The child in question was born in Romania in 2006. His parents, both Romanian nationals, had met while working in England, and they travelled back here following the birth. But within a year the relationship had broken down and the couple went their separate ways. Since then, the child, referred to as ‘DD’, has lived with his mother.
The father returned to Romania but maintained a close relationship with his son. Back in his home country, he launched divorce proceedings and applied for primary care of DD. He was eventually granted a ruling his favour by a court in Bucharest that the boy should come and live with him but not until November 2013, after lengthy delays.
The father then applied to the English courts for the Romanian residence order to be recognised and enforced over here. But he was refused, on the grounds of Brussels II Bis (or ‘Revised’), an EU regulation which defines jurisdiction in international disputes. Section 23(b) states that a judgement issued in another member state should not be recognised “if it was given, except in a case of urgency, without the child having been given an opportunity to be heard…”.
The Romanian court had not made any attempt to ascertain DD’s wishes or view of the dispute. The father pursued his case to the Court of Appeal but lost – and has now lost again at the Supreme Court.
Brussels II is supposed to operate in a speedy and fundamentally administrative way, the Supreme Court explained, with only one level of appeal available in England and Wales. This restriction was intended to encourage recognition of rulings made in other member states without excessive challenge.
The case in question had already been considered by the Court of Appeal. Delivering the ruling, Lady Justice Hale declared:

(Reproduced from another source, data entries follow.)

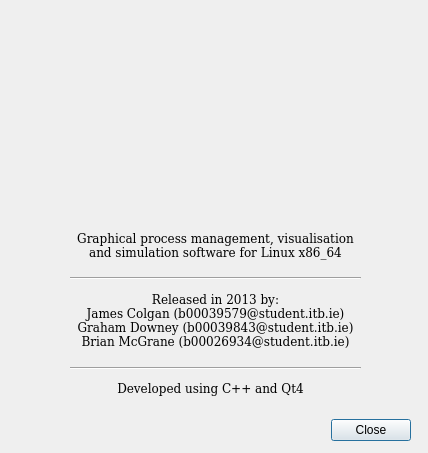
Above: info.ui from dutchgold92/TaskStalker before the change. Below: the same form after it.
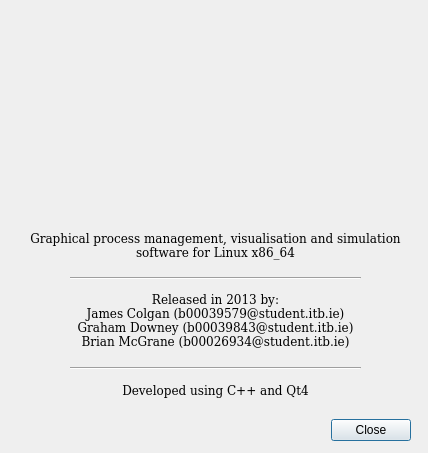
That is the form after the change. Icons and pictures are not drawn.

What changed in the file:
```diff
--- a/info.ui
+++ b/info.ui
@@ -38,10 +38,10 @@
   <widget class="QLabel" name="label_2">
    <property name="geometry">
     <rect>
-     <x>70</x>
-     <y>230</y>
-     <width>291</width>
-     <height>31</height>
+     <x>10</x>
+     <y>220</y>
+     <width>411</width>
+     <height>51</height>
     </rect>
    </property>
    <property name="font">
@@ -62,10 +62,10 @@
   <widget class="QLabel" name="label_3">
    <property name="geometry">
     <rect>
-     <x>70</x>
-     <y>290</y>
-     <width>291</width>
-     <height>61</height>
+     <x>20</x>
+     <y>280</y>
+     <width>391</width>
+     <height>81</height>
     </rect>
    </property>
    <property name="font">
@@ -112,10 +112,10 @@
   <widget class="QLabel" name="label_4">
    <property name="geometry">
     <rect>
-     <x>70</x>
-     <y>380</y>
-     <width>281</width>
-     <height>16</height>
+     <x>20</x>
+     <y>370</y>
+     <width>391</width>
+     <height>41</height>
     </rect>
    </property>
    <property name="font">
```
Left out of the diff: 8 changed lines with no effect on the pictures.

“I am therefore satisfied that the Supreme Court of the United Kingdom has no jurisdiction to entertain an appeal in this case. The appeal which has been lodged should therefore be struck out.”
Read In the Matter of D (A Child) here.
Photo of Bucharest by CristianChirita via Wikipedia under a Creative Commons licence